Martin De Ruyter/Stuff

Tasman District Council community infrastructure group manager Richard Kirby says staff are compiling a list of projects that could attract some “better off” funding.

Tasman District Council staff plan to apply for some of that “no worse off” funding, too – to cover the time they are spending working on the reforms, which is in addition to their business-as-usual roles.

The $2b “better off” funding is to be allocated to councils based on a formula that considers population, relative deprivation and land area. An indicative total of $22.54m has been allocated for Tasman District Council. Assuming it is delivered on a pro rata basis, the council may receive just over $5.6m from the first $500m tranche.

“So, we’re actually working on a list of projects and some criteria,” council community infrastructure group manager Richard Kirby on Thursday told the operations​ committee.

Once finalised, staff intended to present that list to elected members, likely in May, he said.

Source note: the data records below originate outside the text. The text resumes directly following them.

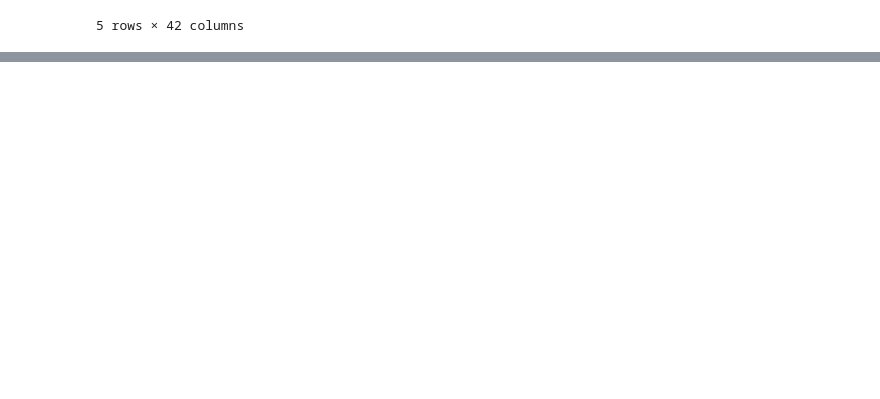
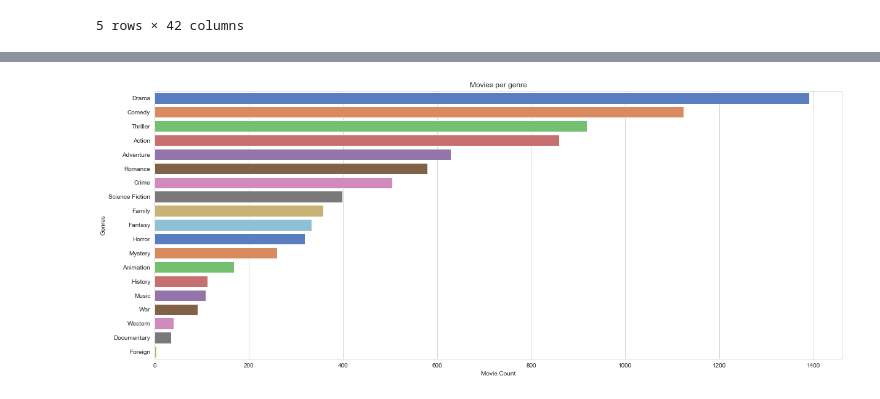
Before and after one commit to arianaroz/data-science-project-2019, a Jupyter notebook: project_working.ipynb, the cells around one changed output, grey strips where cells are left out. Cells and saved outputs as stored; diff of their text form; code cells hidden in the pictures; blank space fills up the shorter version.

```diff
--- a/project_working.ipynb
+++ b/project_working.ipynb
@@ -404,0 +439,4 @@ clean_df.head()
+# %%
+#Adapted from https://stackoverflow.com/questions/12680754/split-explode-pandas-dataframe-string-entry-to-separate-rows
+#go through genres_x column and split on | to get the genre and apply to a series
+clean = clean_df['genres_x'].str.split('|').apply(pd.Series, 1).stack()
@@ -404,0 +458,9 @@ clean_df.head()
+# %%
+clean.index = clean.index.droplevel(-1) #drop the multi-index
+clean.name = 'genres' #add new column with the genre names
+clean_df2 = clean_df.join(clean) #join back df
+# %%
+clean_df2 = clean_df2.drop(['genres_x', 'genres_y'], 1)
+# %%
+genre = (pd.DataFrame(clean_df2.groupby('genres').movie_title.nunique())).sort_values('movie_title', ascending=False)
+genre
@@ -404,0 +486,7 @@ clean_df.head()
+# %%
+plt.figure(figsize=(20, 8))
+ax = sns.barplot(x="movie_title", y=genre.index, data=genre,dodge=False, palette='muted');
+ax.set(xlabel='Movie Count', ylabel='Genres',title='Movies per genre')
+plt.show()
+# %% [output]
+[figure, added]
```
Also changed, not shown: parts of 8 cells of this notebook.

A staff report for the council’s draft Annual Plan 2022-23, which includes higher-than-planned rate revenue rises and a hike in water charges, says the council will explore “whether some of this funding could be used to reduce the impact of the increase in water rates”.

Local Government NZ president Stuart Crosby said the availability of the first tranche of “better off” funding was good news.

“We see this as a real opportunity for councils to start or fast-track projects that might not otherwise have got off the ground,” Crosby said.

Tasman District Council's interests and debt in the Waimea dam, under construction near Nelson, are tipped to transfer to a new water entity under the Three Waters reform programme.

Waimea Water/Supplied

Tasman District Council’s interests and debt in the Waimea dam, under construction near Nelson, are tipped to transfer to a new water entity under the Three Waters reform programme.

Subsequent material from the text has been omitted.